- Missing name -- there is 10% penalty for any work or files that are submitted without student's name clearly identified.
- Messy code -- points may be deducted for messy or unclear code.
Excuses and Extensions:
For any excuses for late work or extensions, please get a Dean's excuse and make an appointment with the instructor.
Collaboration can be a great learning tool, so students are encouraged to study together and help each other out. However, unless otherwise stated, all work is individual. Do not copy other's code or answers. Violations of this policy will not be tolerated and referred to the Dean.
You are responsible for all the material covered in class. The course covers materials that may not all be in the textbook or printed handouts, so attendance is crucial for good performance in the course.
Please do not cheat or copy other's work. Make sure to cite any sources. All homeworks and submitted code will be reviewed for similarities. See more information about Academic Integrity and Plagarism at: https://poorvucenter.yale.edu/writing/wr-instructor-resources/addressing-academic-integrity-and-plagiarism.
Please bring up any issues with re-grading within one week from when the graded work was returned. Please write 2 ~ 3 sentences to justify each problem or part of code you would like re-graded and state why. The written request should be submitted by e-mail.
Portable Electronic Devices:
Using portable electronic devices for nonacademic purposes during class time is distracting to your peers and the instructor. Please silence all such devices and avoid using them unless it is for class-related purposes.
If you require any special accommodations please notify the instructor as soon as possible. This includes any religious practice which may interfere with completion of a scheduled examination, lab or homework. Please contact instructor early on in the course to arrange a meeting where we can plan for any needed accommodations.
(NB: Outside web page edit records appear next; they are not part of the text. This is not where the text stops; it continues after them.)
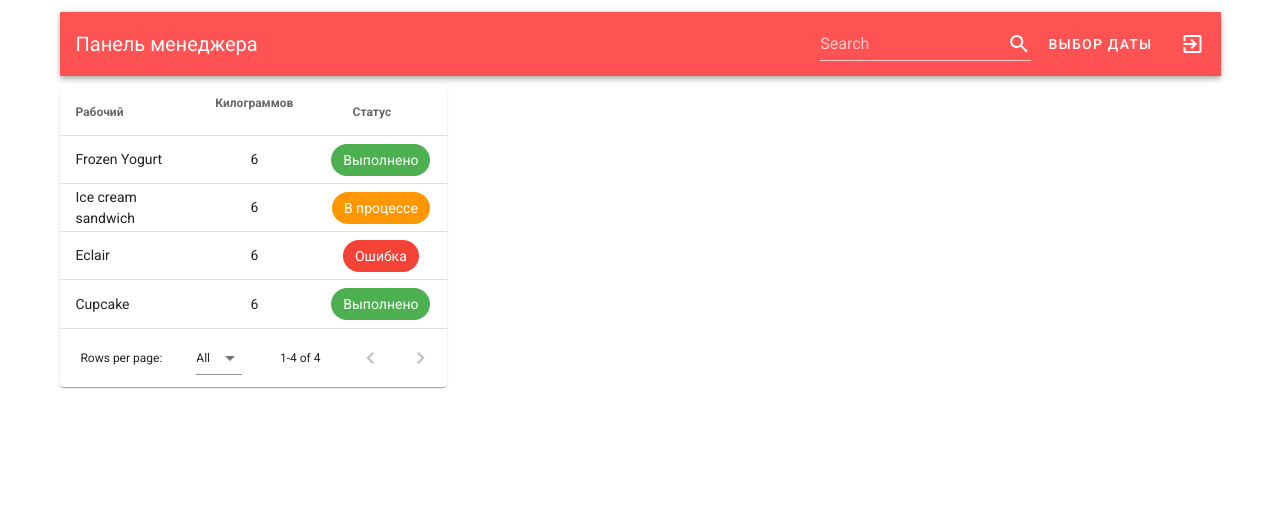
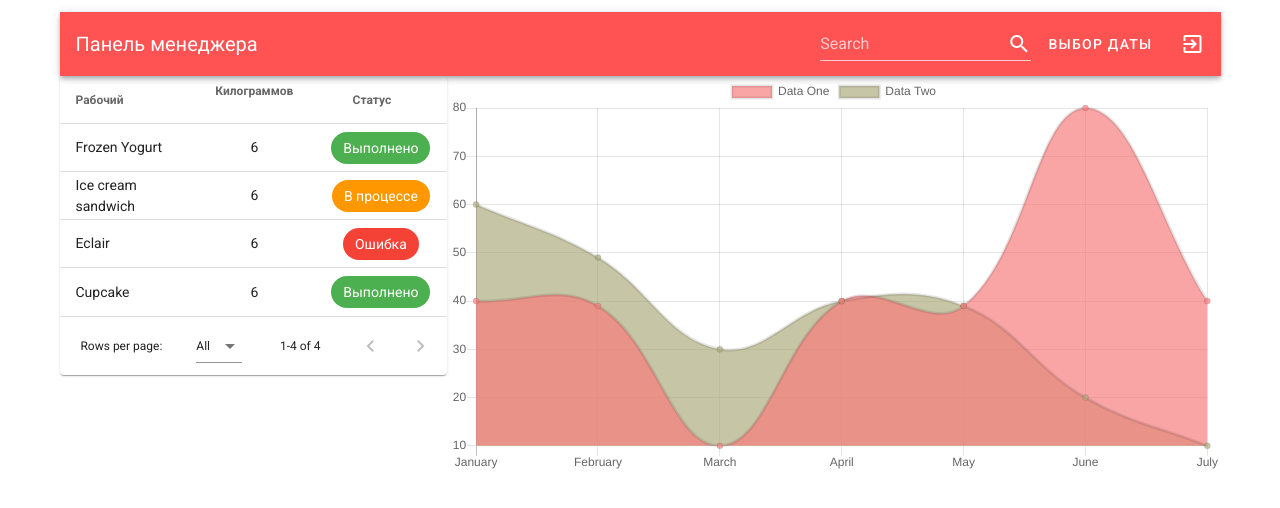
Before and after one commit to Dmitded/task_test, a Vue app in the folder frontend/: page / in a window 1280 px wide. Shown: the top 508 px of the page. Built offline with nearby package versions, Linux system fonts and the light colour scheme.

Commit message:
added a static line graph

```diff
--- a/frontend/package.json
+++ b/frontend/package.json
@@ -9,12 +9,14 @@
   },
   "dependencies": {
     "axios": "^0.19.0",
+    "chart.js": "^2.9.1",
     "core-js": "^3.1.2",
     "v-click-outside": "^2.1.4",
     "v-scroll-lock": "^1.0.1",
     "v-validate": "^0.1.4",
     "vee-validate": "^2.2.15",
     "vue": "^2.6.10",
+    "vue-chartjs": "^3.5.0",
     "vue-lazyload": "^1.3.3",
     "vue-router": "^3.0.6",
     "vuetify": "^2.1.0",
--- a/frontend/src/main.js
+++ b/frontend/src/main.js
@@ -4,8 +4,30 @@ import router from './router/index'
 import store from './store/index'
 import vuetify from './plugins/vuetify'
 import VeeValidate from 'vee-validate'
+import { Line } from 'vue-chartjs'
 
 Vue.config.productionTip = false
+
+Vue.component('line-chart', {
+  extends: Line,
+  mounted () {
+    this.renderChart({
+      labels: ['January', 'February', 'March', 'April', 'May', 'June', 'July'],
+      datasets: [
+        {
+          label: 'Data One',
+          backgroundColor: '#f87979aa',
+          data: [40, 39, 10, 40, 39, 80, 40]
+        },
+        {
+          label: 'Data Two',
+          backgroundColor: '#aaa979aa',
+          data: [60, 49, 30, 40, 39, 20, 10]
+        }
+      ]
+    }, { responsive: true, maintainAspectRatio: false })
+  }
+})
 
 Vue.use(
   VeeValidate,
--- a/frontend/src/views/Home.vue
+++ b/frontend/src/views/Home.vue
@@ -69,7 +69,7 @@
           <v-icon>mdi-exit-to-app</v-icon>
         </v-btn>
       </v-toolbar>
-
+      <v-layout row mx-auto>
         <v-flex lg4>
           <v-data-table
             :headers="headers"
@@ -86,6 +86,14 @@
           </template>
           </v-data-table>
         </v-flex>
+        <v-flex lg8>
+          <div class="Chart__list">
+            <div class="Chart">
+              <line-chart></line-chart>
+            </div>
+          </div>
+        </v-flex>
+      </v-layout>
     </v-container>
   </v-content>
 </template>
@@ -110,6 +118,8 @@ export default {
         },
         { text: 'Килограммов', align: 'center', value: 'payload' },
         { text: 'Статус', align: 'center', value: 'status' }
+      ],
+      component: [
       ],
       desserts: [
         {
```
Also changed, not shown: 1 other file (tests, documents, lock files or other folders). Lines whose indentation alone changed are shown as unchanged.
Instructor: Prof. Jakub Szefer
Teaching Fellows (TFs): TBD
Undergraduate Learning Assistants (ULAs): TBD
Jakub S. -- by appointment, please e-mail
Others -- TBD
Office Hours Location: Dunham Lab 5th floor, Room 518 or Room 519
Contact Information: To contact the instructor and TFs, please send e-mail to firstname.lastname@example.org. To contact the ULAs, please use the Yale Directory, https://directory.yale.edu/, to find their e-mail addresses.